The Spy Next Door.
When I was about 12, I sneaked a book out of my parent’s bedroom. It was Ian Fleming’s James Bond thriller, The Man with the Golden Gun. I read the book late at night and successfully returned it without detection. There has been no turning back for me – I’ve been fascinated with spies, real and fictional, ever since.
My trip to the International Spy Museum in Washington D.C. was a super-treat. The museum surpassed my expectations. History buffs will enjoy the focus on spy-craft through the centuries, from the Trojan Wars, Washington’s spies during the American Revolution, how spies shaped the Civil War, and more. I learned so much.

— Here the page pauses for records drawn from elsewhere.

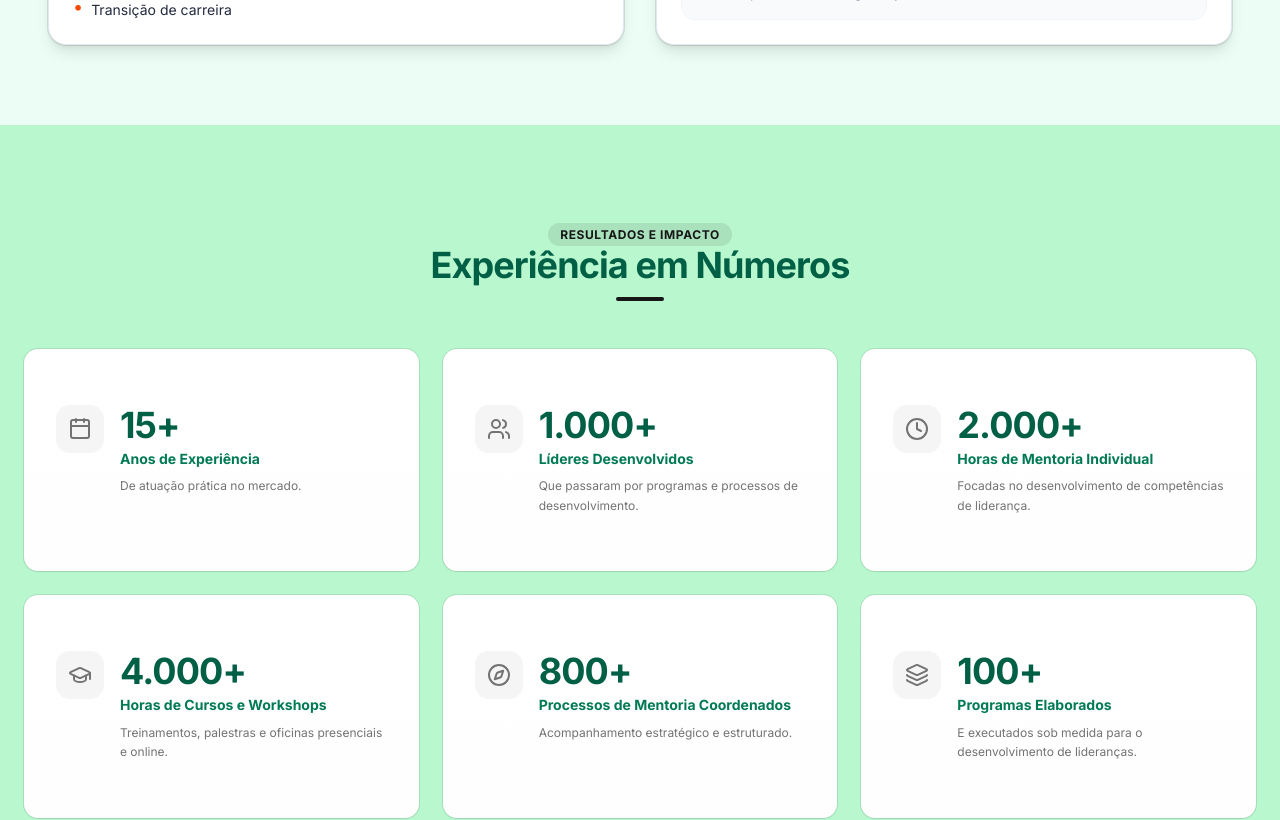
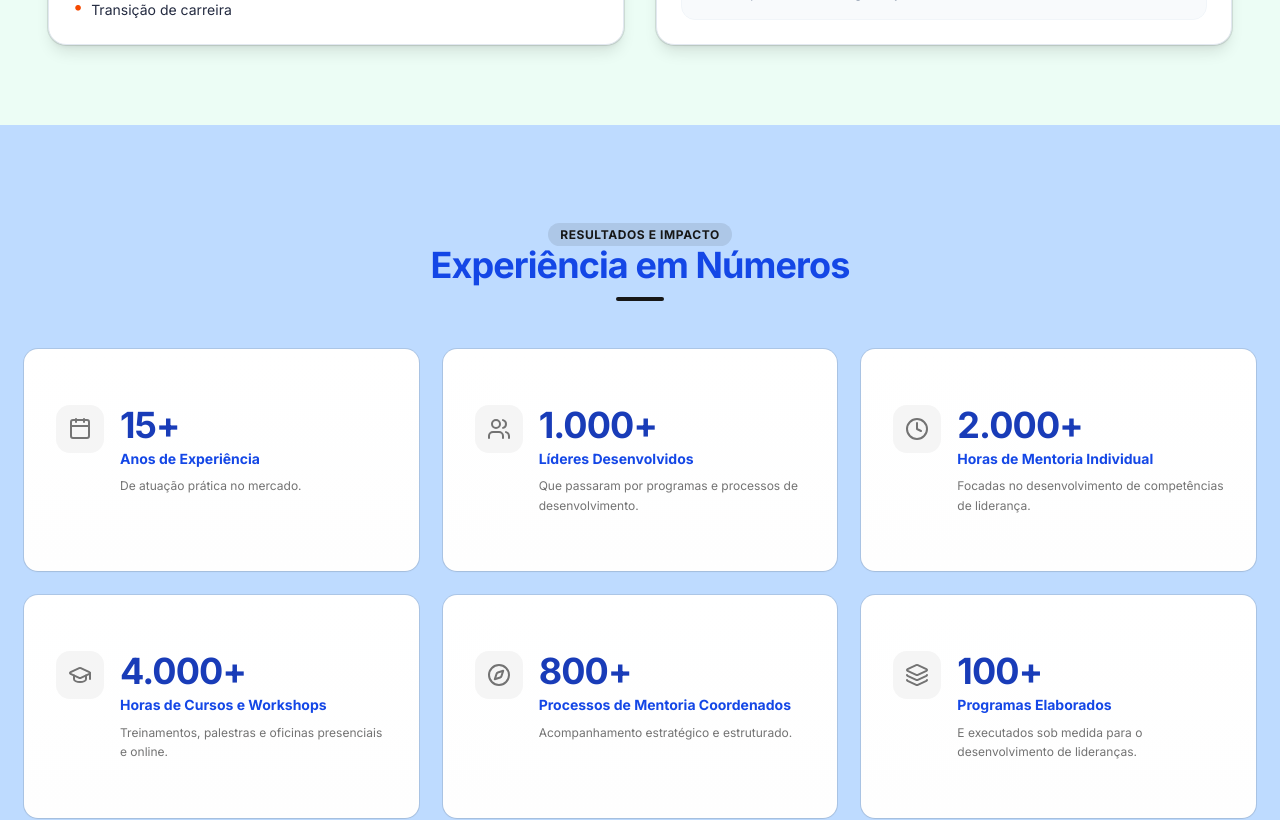
Before and after one commit to arthursmarinho/marcio-simioni-site-nextjs, a Next.js app: page / in a window 1280 px wide. Shown: the part 1960-2780 px from the top of the page. Built offline with nearby package versions, Linux system fonts and the light colour scheme.

Commit message:
update: chaged the colors to marcio colors

```diff
--- a/app/components/StatsSection.tsx
+++ b/app/components/StatsSection.tsx
@@ -51,13 +51,13 @@ export default function StatsSection() {
   ];
 
   return (
-    <section className="py-16 px-6 bg-green-200 lg:py-24 ">
+    <section className="py-16 px-6 bg-blue-200 lg:py-24 ">
       <div className="max-w-7xl mx-auto space-y-12">
         <div className="text-center space-y-3">
           <span className="text-xs font-semibold tracking-wider uppercase text-primary bg-primary/10 px-3 py-1 rounded-full">
             Resultados e Impacto
           </span>
-          <h2 className="text-3xl text-emerald-800 font-bold tracking-tight sm:text-4xl font-arvo">
+          <h2 className="text-3xl text-blue-700 font-bold tracking-tight sm:text-4xl font-arvo">
             Experiência em Números
           </h2>
           <div className="h-1 w-12 bg-primary mx-auto rounded-full mt-2" />
@@ -79,10 +79,10 @@ export default function StatsSection() {
                   </div>
 
                   <div className="space-y-1">
-                    <span className="text-3xl text-emerald-800 sm:text-4xl font-extrabold tracking-tight block font-arvo">
+                    <span className="text-3xl text-blue-800 sm:text-4xl font-extrabold tracking-tight block font-arvo">
                       {stat.value}
                     </span>
-                    <h3 className="text-sm text-emerald-700 font-bold  leading-snug">
+                    <h3 className="text-sm text-blue-700 font-bold  leading-snug">
                       {stat.label}
                     </h3>
                     <p className="text-xs text-muted-foreground leading-relaxed pt-1">
```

Well-placed videos help set the stage and creative design guarantees visitor engagement. Fascinating artifacts from both World Wars and the Cold War are on display, as well as personal stories of spies known and not. Double agents, traitors, the pickaxe that killed Trotsky, cleverly hidden cameras, listening devices of every description, poison-tipped pens, cyber-spying, invisible ink, and code-breaking. It’s all here. And, interactive modules play off the ID cards on lanyards distributed as your ticket allows you to experience real-life scenarios. Even the attack on Bin Laden.
I will return.
Advance info I read said to allow 2 – 2.5 hours, but I felt we could have spent all day. A senior discount is available. Although fabulous for school-age children, those with babies need to know they are not allowed to use strollers but must carry the baby or use one of the back-packs provided at the museum. Spymuseum.org